Instructions for the task: Where an entry below contains an image, skip the image and copy the rest exactly.

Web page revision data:
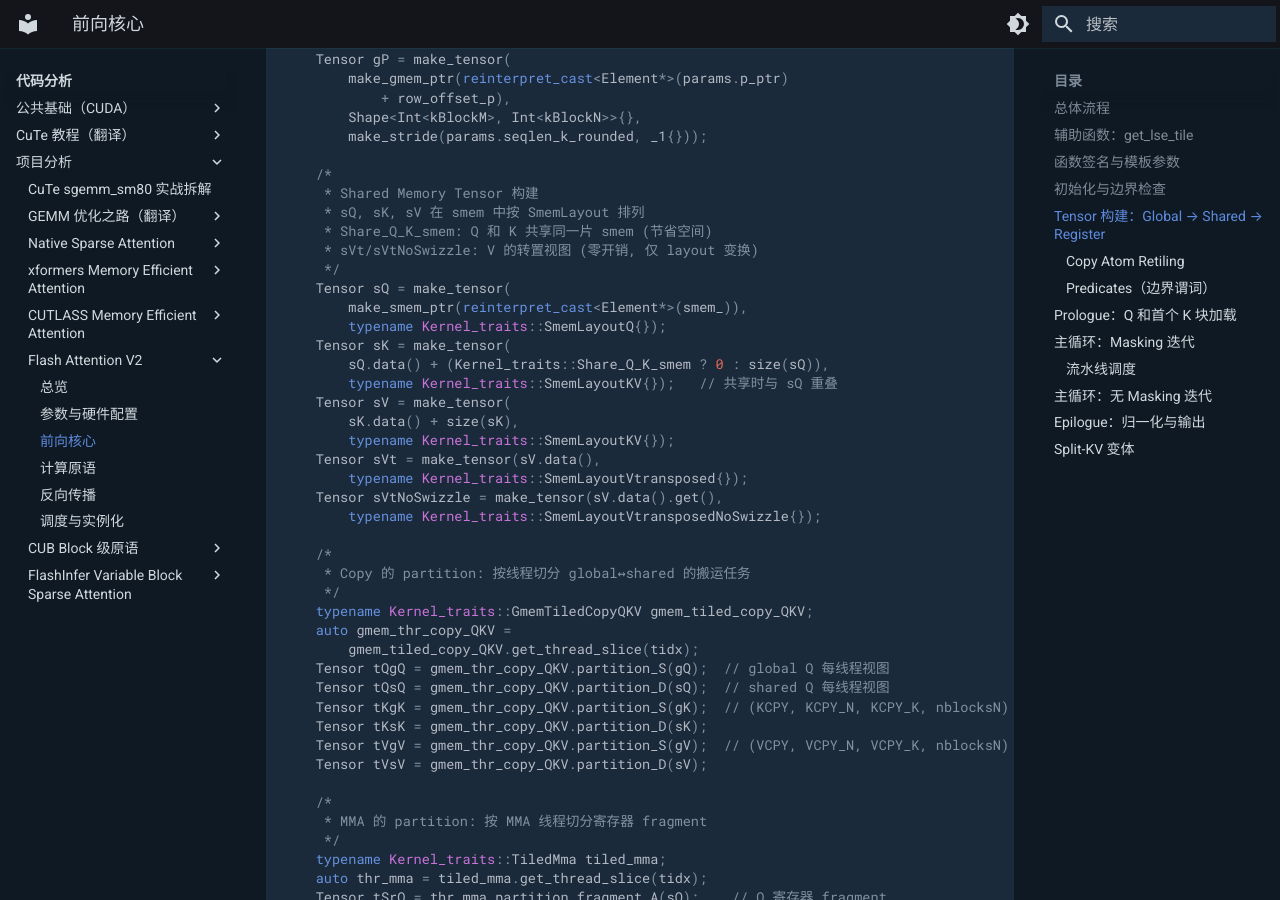
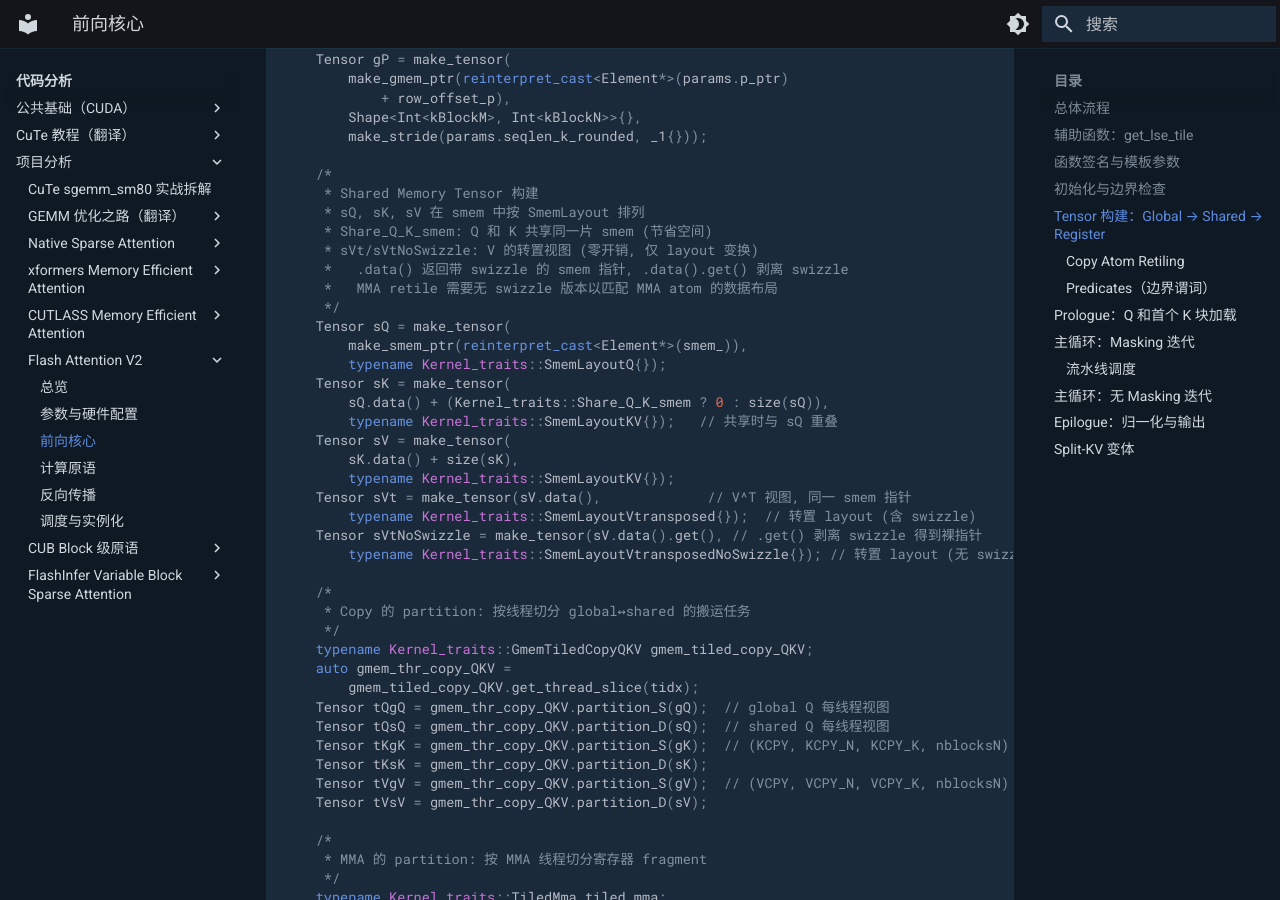
Before and after one commit to YouHuang67/paper-code-notes, an MkDocs documentation site: the page built from docs/code_analysis/flash_attention_v2/02_forward_kernel.md, in a window 1280 px wide and 900 px high, scrolled down 5690 px. Built offline with MkDocs 1.6.1 and Material for MkDocs 9.7.7, drawn with Linux system fonts in a browser that asks for light colours.

Commit message:
add: smem swizzle/transpose annotations for sVt

```diff
--- a/docs/code_analysis/flash_attention_v2/02_forward_kernel.md
+++ b/docs/code_analysis/flash_attention_v2/02_forward_kernel.md
@@ -286,6 +286,8 @@ inline __device__ void compute_attn_1rowblock(
      * sQ, sK, sV 在 smem 中按 SmemLayout 排列
      * Share_Q_K_smem: Q 和 K 共享同一片 smem (节省空间)
      * sVt/sVtNoSwizzle: V 的转置视图 (零开销, 仅 layout 变换)
+     *   .data() 返回带 swizzle 的 smem 指针, .data().get() 剥离 swizzle
+     *   MMA retile 需要无 swizzle 版本以匹配 MMA atom 的数据布局
      */
     Tensor sQ = make_tensor(
         make_smem_ptr(reinterpret_cast<Element*>(smem_)),
@@ -296,10 +298,10 @@ inline __device__ void compute_attn_1rowblock(
     Tensor sV = make_tensor(
         sK.data() + size(sK),
         typename Kernel_traits::SmemLayoutKV{});
-    Tensor sVt = make_tensor(sV.data(),
-        typename Kernel_traits::SmemLayoutVtransposed{});
-    Tensor sVtNoSwizzle = make_tensor(sV.data().get(),
-        typename Kernel_traits::SmemLayoutVtransposedNoSwizzle{});
+    Tensor sVt = make_tensor(sV.data(),             // V^T 视图, 同一 smem 指针
+        typename Kernel_traits::SmemLayoutVtransposed{});  // 转置 layout (含 swizzle)
+    Tensor sVtNoSwizzle = make_tensor(sV.data().get(), // .get() 剥离 swizzle 得到裸指针
+        typename Kernel_traits::SmemLayoutVtransposedNoSwizzle{}); // 转置 layout (无 swizzle, 供 MMA retile)
 
     /*
      * Copy 的 partition: 按线程切分 global↔shared 的搬运任务
```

Solution to the exercise:
Before and after one commit to YouHuang67/paper-code-notes, an MkDocs documentation site: the page built from docs/code_analysis/flash_attention_v2/02_forward_kernel.md, in a window 1280 px wide and 900 px high, scrolled down 5690 px. Built offline with MkDocs 1.6.1 and Material for MkDocs 9.7.7, drawn with Linux system fonts in a browser that asks for light colours.

Commit message:
add: smem swizzle/transpose annotations for sVt

```diff
--- a/docs/code_analysis/flash_attention_v2/02_forward_kernel.md
+++ b/docs/code_analysis/flash_attention_v2/02_forward_kernel.md
@@ -286,6 +286,8 @@ inline __device__ void compute_attn_1rowblock(
      * sQ, sK, sV 在 smem 中按 SmemLayout 排列
      * Share_Q_K_smem: Q 和 K 共享同一片 smem (节省空间)
      * sVt/sVtNoSwizzle: V 的转置视图 (零开销, 仅 layout 变换)
+     *   .data() 返回带 swizzle 的 smem 指针, .data().get() 剥离 swizzle
+     *   MMA retile 需要无 swizzle 版本以匹配 MMA atom 的数据布局
      */
     Tensor sQ = make_tensor(
         make_smem_ptr(reinterpret_cast<Element*>(smem_)),
@@ -296,10 +298,10 @@ inline __device__ void compute_attn_1rowblock(
     Tensor sV = make_tensor(
         sK.data() + size(sK),
         typename Kernel_traits::SmemLayoutKV{});
-    Tensor sVt = make_tensor(sV.data(),
-        typename Kernel_traits::SmemLayoutVtransposed{});
-    Tensor sVtNoSwizzle = make_tensor(sV.data().get(),
-        typename Kernel_traits::SmemLayoutVtransposedNoSwizzle{});
+    Tensor sVt = make_tensor(sV.data(),             // V^T 视图, 同一 smem 指针
+        typename Kernel_traits::SmemLayoutVtransposed{});  // 转置 layout (含 swizzle)
+    Tensor sVtNoSwizzle = make_tensor(sV.data().get(), // .get() 剥离 swizzle 得到裸指针
+        typename Kernel_traits::SmemLayoutVtransposedNoSwizzle{}); // 转置 layout (无 swizzle, 供 MMA retile)
 
     /*
      * Copy 的 partition: 按线程切分 global↔shared 的搬运任务
```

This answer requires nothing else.